Who Is a candidate for Prolotherapy Treatment?

The guidelines for determining who is a candidate for Prolotherapy were published in 1956 in the first physician textbook on the subject. The authors in that text write,

“Criteria for Injection Therapy in New Patients

  1. Appropriate medical problem
  2. Desire for recovery
  3. No underlying medical conditions that would significantly interfere with healing
  4. Ability and willingness to follow instructions
  5. Willingness to report progress
  6. Willingness to receive painful injections in an effort to recover from injury."

These criteria still hold true today. Age is not a factor as long as the individual is healthy, and fits the other criteria. It also does not matter how long the person has been in pain, or how long ago he/she was injured, as long as the person is in good general health.[1]


Prolotherapy Treatment Algorithm

The decision of which formula to use must be evaluated on a case-by-case basis, considering the problem to be addressed, the particular injury site, and the person’s medical history. Only after a thorough evaluation by a physician trained in these techniques, and an extensive discussion of a patient’s needs and expectations, can the best decision be made to determine the optimal course of treatment. To get an idea of how a treatment plan is mapped out, see below: Prolotherapy treatment algorithm (an “algorithm” is commonly used in medicine as a tool in problem-solving and creating a treatment plan).

Image of a typical prolotherapy treatment algorithm

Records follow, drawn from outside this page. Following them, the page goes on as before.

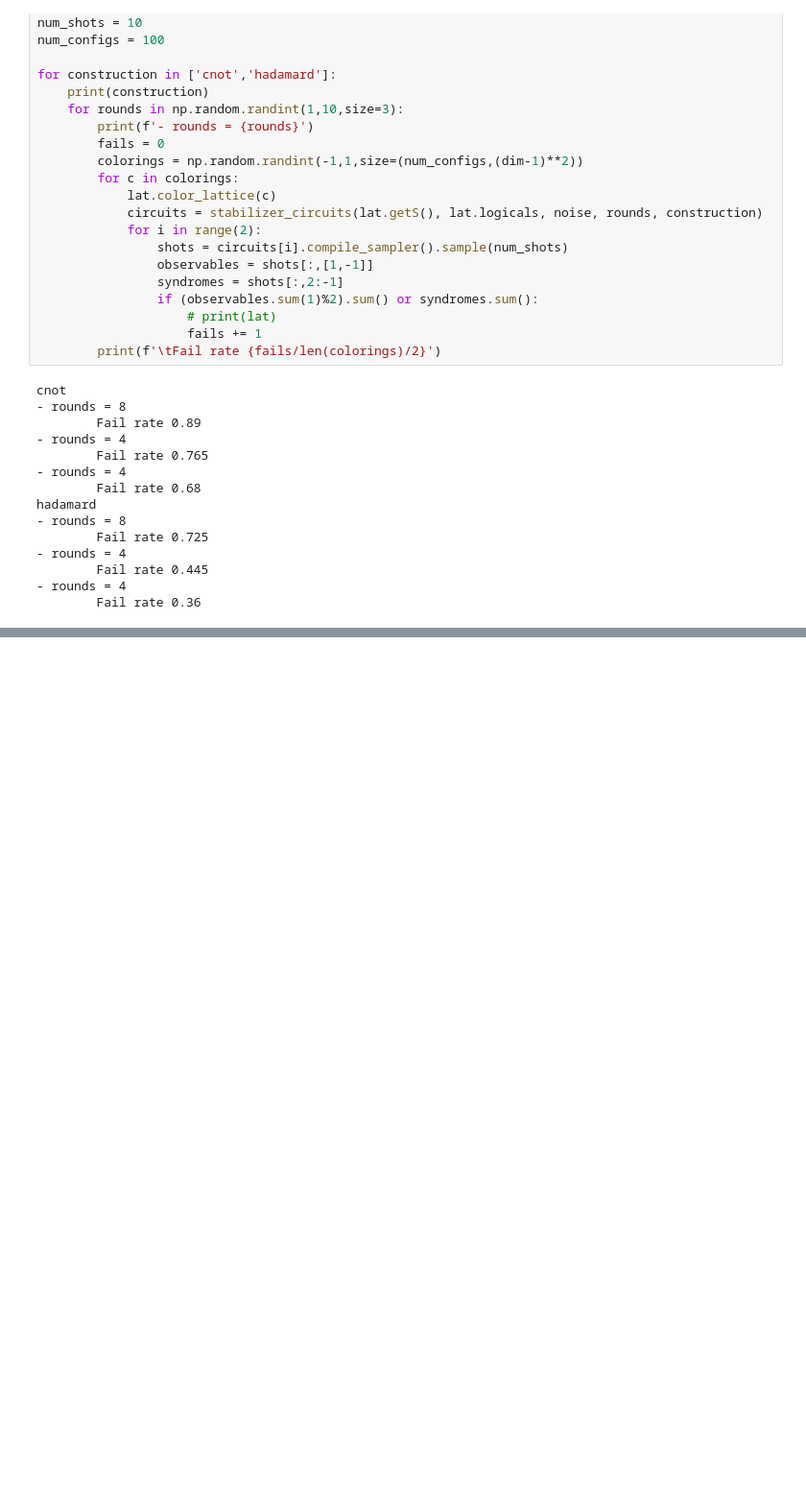
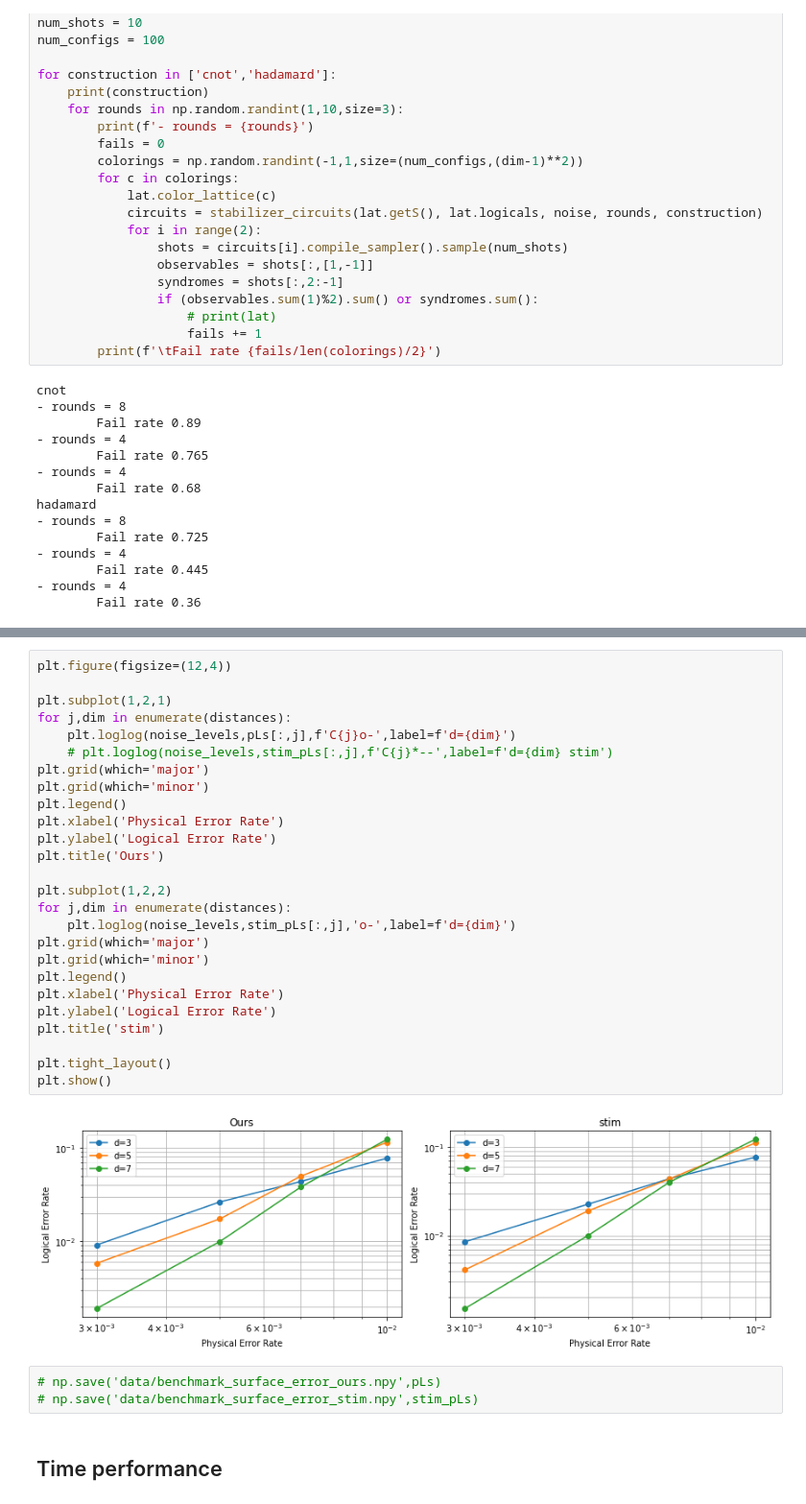
Before and after one commit to jpmarceaux/QuantumHardwareSubgroup, a Jupyter notebook: dev_stabilizer.ipynb, the cells around one changed output, grey strips where cells are left out. Shown at 96% size. Saved outputs shown, nothing was run; the diff lists cells and outputs as text; blank space fills up the shorter version.

```diff
--- a/dev_stabilizer.ipynb
+++ b/dev_stabilizer.ipynb
@@ -753,0 +467,33 @@ lat = compass_to_surface(dimX,dimZ,'X')
+# %%
+plt.figure(figsize=(12,4))
+
+plt.subplot(1,2,1)
+for j,dim in enumerate(distances):
+    plt.loglog(noise_levels,pLs[:,j],f'C{j}o-',label=f'd={dim}')
+    # plt.loglog(noise_levels,stim_pLs[:,j],f'C{j}*--',label=f'd={dim} stim')
+plt.grid(which='major')
+plt.grid(which='minor')
+plt.legend()
+plt.xlabel('Physical Error Rate')
+plt.ylabel('Logical Error Rate')
+plt.title('Ours')
+
+plt.subplot(1,2,2)
+for j,dim in enumerate(distances):
+    plt.loglog(noise_levels,stim_pLs[:,j],'o-',label=f'd={dim}')
+plt.grid(which='major')
+plt.grid(which='minor')
+plt.legend()
+plt.xlabel('Physical Error Rate')
+plt.ylabel('Logical Error Rate')
+plt.title('stim')
+
+plt.tight_layout()
+plt.show()
+# %% [output]
+[figure, added]
+# %%
+# np.save('data/benchmark_surface_error_ours.npy',pLs)
+# np.save('data/benchmark_surface_error_stim.npy',stim_pLs)
+# %% [markdown]
+## Time performance
```
Also changed, not shown: parts of 24 cells of this notebook, 4 other files.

[1] Hackett GS. Ligament and Tendon Relaxation Treated by Prolotherapy, 1st ed. Charles C. Thomas Publishers, Springfield, Illinois, 1956.